We see some interesting parallels here. Israel has been in bondage to Midian for 7 years. Now God demands Gideon take a “bullock of seven years old” and tear down his family’s altar to Baal. An altar to the True Jehovah is to be built over top of this false altar, and a sacrifice made to Jehovah. Gideon does as God says, but “he did it by night” because he was afraid of what his family would do to him. Sadly, doing it by night didn’t protect him. We read:
Judges 6:28-30 And when the men of the city arose early in the morning, behold, the altar of Baal was cast down, and the grove was cut down that was by it, and the second bullock was offered upon the altar that was built. 29 And they said one to another, Who hath done this thing? And when they inquired and asked, they said, Gideon the son of Joash hath done this thing. 30 Then the men of the city said unto Joash, Bring out thy son, that he may die: because he hath cast down the altar of Baal, and because he hath cut down the grove that was by it.

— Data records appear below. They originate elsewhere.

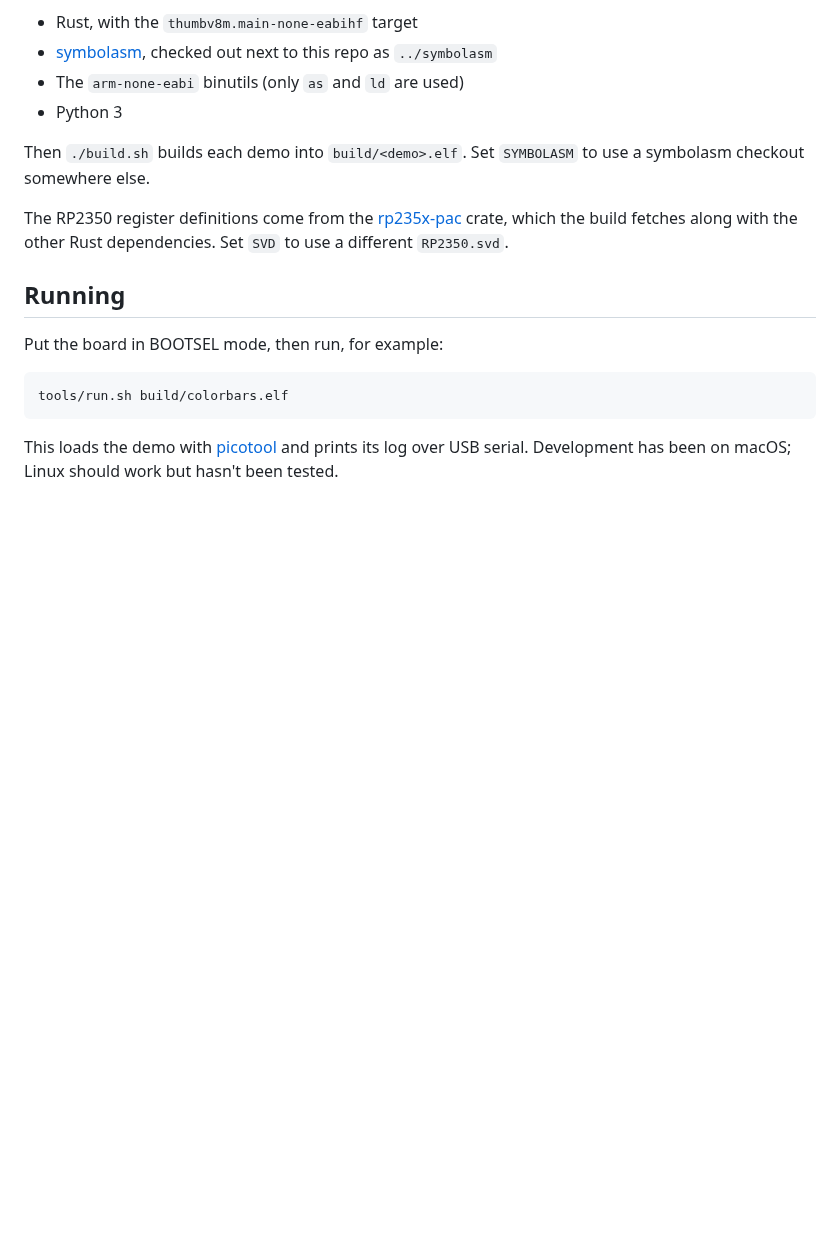
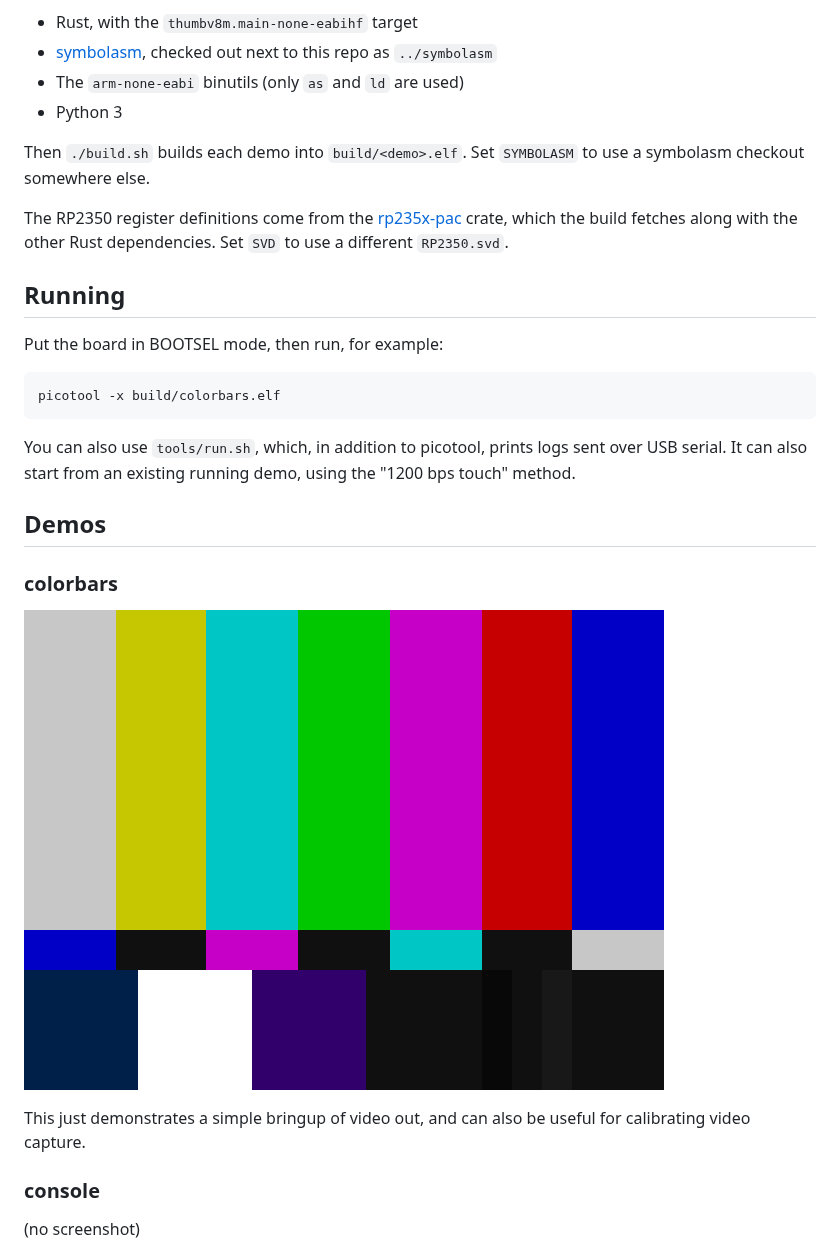
Before and after one commit to raphlinus/vic-2350, a Markdown page: README.md, the part around one of its changes. Drawn GitHub-style; pictures changed too: docs/screenshots/colorbars.png (added); blank space fills up the shorter version.

````diff
--- a/README.md
+++ b/README.md
@@ -34,7 +34,20 @@ The RP2350 register definitions come from the [rp235x-pac] crate, which the buil
 Put the board in BOOTSEL mode, then run, for example:
 
 ```
-tools/run.sh build/colorbars.elf
+picotool -x build/colorbars.elf
 ```
 
-This loads the demo with [picotool] and prints its log over USB serial. Development has been on macOS; Linux should work but hasn't been tested.
+You can also use `tools/run.sh`, which, in addition to picotool, prints logs sent over USB serial. It can also start from an existing running demo, using the "1200 bps touch" method.
+
+## Demos
+
+### colorbars
+
+![The colorbars demo](docs/screenshots/colorbars.png)
+
+This just demonstrates a simple bringup of video out, and can also be useful for calibrating video capture.
+
+### console
+
+(no screenshot)
+
````
Also changed, not shown: other parts of README.md (+36 -0 lines), docs/screenshots/image.png (added), docs/screenshots/rects.png (added), docs/screenshots/sd_video.png (added), docs/screenshots/textdemo.png (added), docs/screenshots/tiles.png (added).
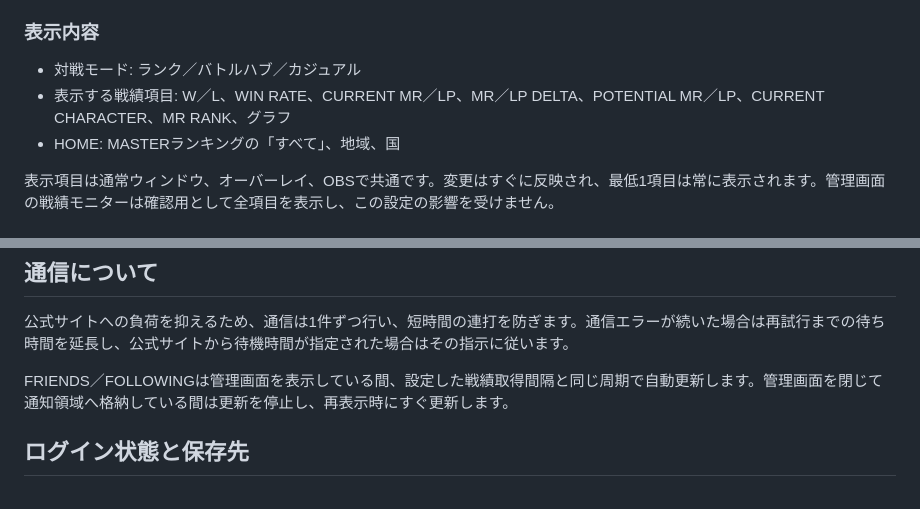
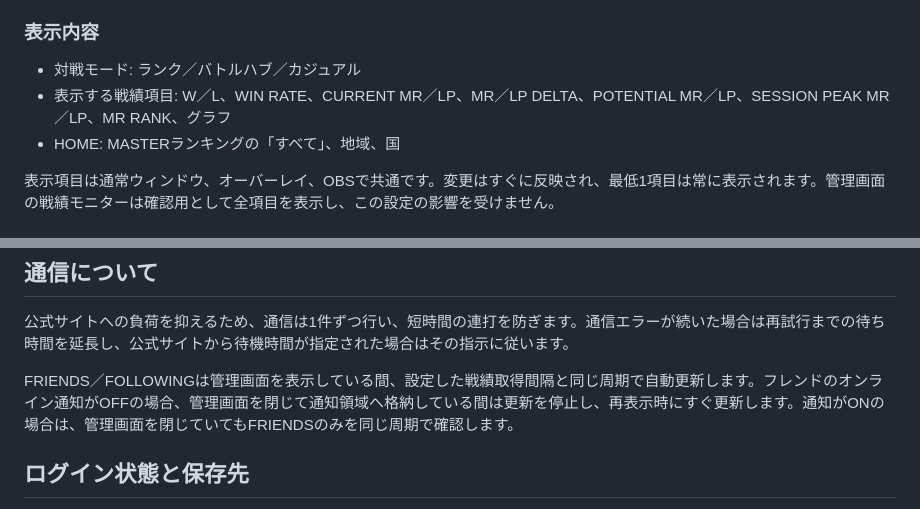
Before and after one commit to mickangumi-oss/match-session-overlay, a Markdown page: README.md, 2 parts joined by grey strips. GitHub-like rendering.

```diff
--- a/README.md
+++ b/README.md
@@ -144,7 +162,7 @@ OBSでは、管理画面に表示されるブラウザソースURLをOBSの「
 ### 表示内容
 
 - 対戦モード: ランク／バトルハブ／カジュアル
-- 表示する戦績項目: W／L、WIN RATE、CURRENT MR／LP、MR／LP DELTA、POTENTIAL MR／LP、CURRENT CHARACTER、MR RANK、グラフ
+- 表示する戦績項目: W／L、WIN RATE、CURRENT MR／LP、MR／LP DELTA、POTENTIAL MR／LP、SESSION PEAK MR／LP、MR RANK、グラフ
 - HOME: MASTERランキングの「すべて」、地域、国
 
 表示項目は通常ウィンドウ、オーバーレイ、OBSで共通です。変更はすぐに反映され、最低1項目は常に表示されます。管理画面の戦績モニターは確認用として全項目を表示し、この設定の影響を受けません。
@@ -209,7 +240,7 @@ OBSでは、管理画面に表示されるブラウザソースURLをOBSの「
 
 公式サイトへの負荷を抑えるため、通信は1件ずつ行い、短時間の連打を防ぎます。通信エラーが続いた場合は再試行までの待ち時間を延長し、公式サイトから待機時間が指定された場合はその指示に従います。
 
-FRIENDS／FOLLOWINGは管理画面を表示している間、設定した戦績取得間隔と同じ周期で自動更新します。管理画面を閉じて通知領域へ格納している間は更新を停止し、再表示時にすぐ更新します。
+FRIENDS／FOLLOWINGは管理画面を表示している間、設定した戦績取得間隔と同じ周期で自動更新します。フレンドのオンライン通知がOFFの場合、管理画面を閉じて通知領域へ格納している間は更新を停止し、再表示時にすぐ更新します。通知がONの場合は、管理画面を閉じていてもFRIENDSのみを同じ周期で確認します。
 
 ## ログイン状態と保存先
 
```
Also changed, not shown: other parts of README.md (+36 -5 lines), docs/match-history.md (+1 -1 lines), docs/release-notes/v1.2.0.md (added, +35 -0 lines), docs/usage.md (+14 -0 lines), docs/images/options-overview.png, 15 other files.
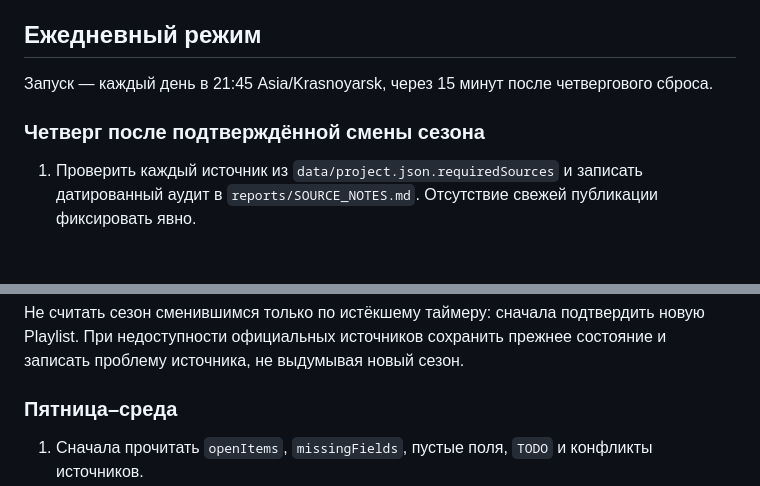
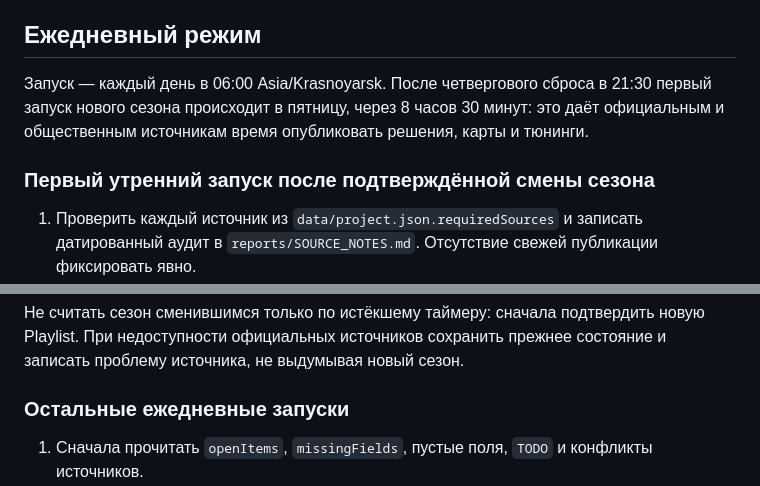
Before and after one commit to knsk45/fh6-season-guide, a Markdown page: docs/WORKFLOW.md, 2 parts joined by grey strips. Drawn GitHub-style; blank space fills up the shorter version.

Commit message:
Move FH6 daily update to 06:00 Krasnoyarsk

```diff
--- a/docs/WORKFLOW.md
+++ b/docs/WORKFLOW.md
@@ -14,9 +14,9 @@
 
 ## Ежедневный режим
 
-Запуск — каждый день в 21:45 Asia/Krasnoyarsk, через 15 минут после четвергового сброса.
+Запуск — каждый день в 06:00 Asia/Krasnoyarsk. После четвергового сброса в 21:30 первый запуск нового сезона происходит в пятницу, через 8 часов 30 минут: это даёт официальным и общественным источникам время опубликовать решения, карты и тюнинги.
 
-### Четверг после подтверждённой смены сезона
+### Первый утренний запуск после подтверждённой смены сезона
 
 1. Проверить каждый источник из `data/project.json.requiredSources` и записать датированный аудит в `reports/SOURCE_NOTES.md`. Отсутствие свежей публикации фиксировать явно.
 2. Подтвердить Series, название, сезон, начало, дедлайн и точный порядок игровых карточек.
@@ -29,7 +29,7 @@
 
 Не считать сезон сменившимся только по истёкшему таймеру: сначала подтвердить новую Playlist. При недоступности официальных источников сохранить прежнее состояние и записать проблему источника, не выдумывая новый сезон.
 
-### Пятница–среда
+### Остальные ежедневные запуски
 
 1. Сначала прочитать `openItems`, `missingFields`, пустые поля, `TODO` и конфликты источников.
 2. Искать в первую очередь недостающие сведения: Treasure/Photo/Collectibles, карты, скриншоты, машины, тюнеров, share codes, плитки и баги засчитывания.
```
Also changed, not shown: README.md (+3 -3 lines).
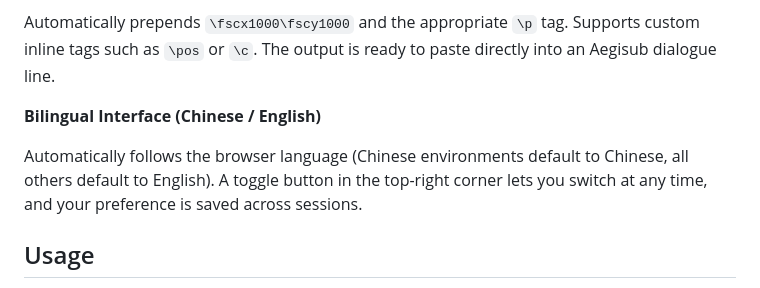
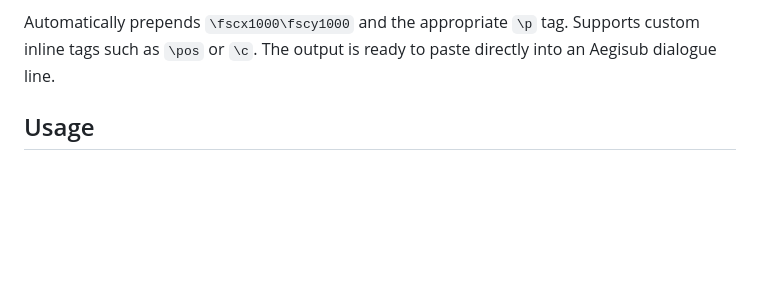
Before and after one commit to MontageSubs/svg-to-ass, a Markdown page: README.en.md, the part around the change. GitHub-like rendering; blank space fills up the shorter version.

```diff
--- a/README.en.md
+++ b/README.en.md
@@ -45,10 +45,6 @@ Renders the converted shape instantly in the right panel. A brightness slider le
 **Automatic ASS Header Generation**
 
 Automatically prepends `\fscx1000\fscy1000` and the appropriate `\p` tag. Supports custom inline tags such as `\pos` or `\c`. The output is ready to paste directly into an Aegisub dialogue line.
-
-**Bilingual Interface (Chinese / English)**
-
-Automatically follows the browser language (Chinese environments default to Chinese, all others default to English). A toggle button in the top-right corner lets you switch at any time, and your preference is saved across sessions.
 
 ## Usage
 
```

The people of the city called out for the death of Gideon. But “Joash”, Gideon’s father, refused to do so. He told them:
Judges 6:31-32 And Joash said unto all that stood against him, Will ye plead for Baal? will ye save him? he that will plead for him, let him be put to death whilst it is yet morning: if he be a god, let him plead for himself, because one hath cast down his altar. 32 Therefore on that day he called him Jerubbaal, saying, Let Baal plead against him, because he hath thrown down his altar.
Gideon was given the nickname “Jerubbaal” (the Hebrew yᵊrubaʿal), which means “Let Baal fight him”. If Baal was indeed a true god, he himself could take care of Gideon. From that day forth Gideon would also be known as “Jerubbaal” – mocking the gods of the Midianites. In God we have nothing to fear! Next week we’ll study the fleece of Gideon. May God bless you as you grow in Him. Amen and Amen!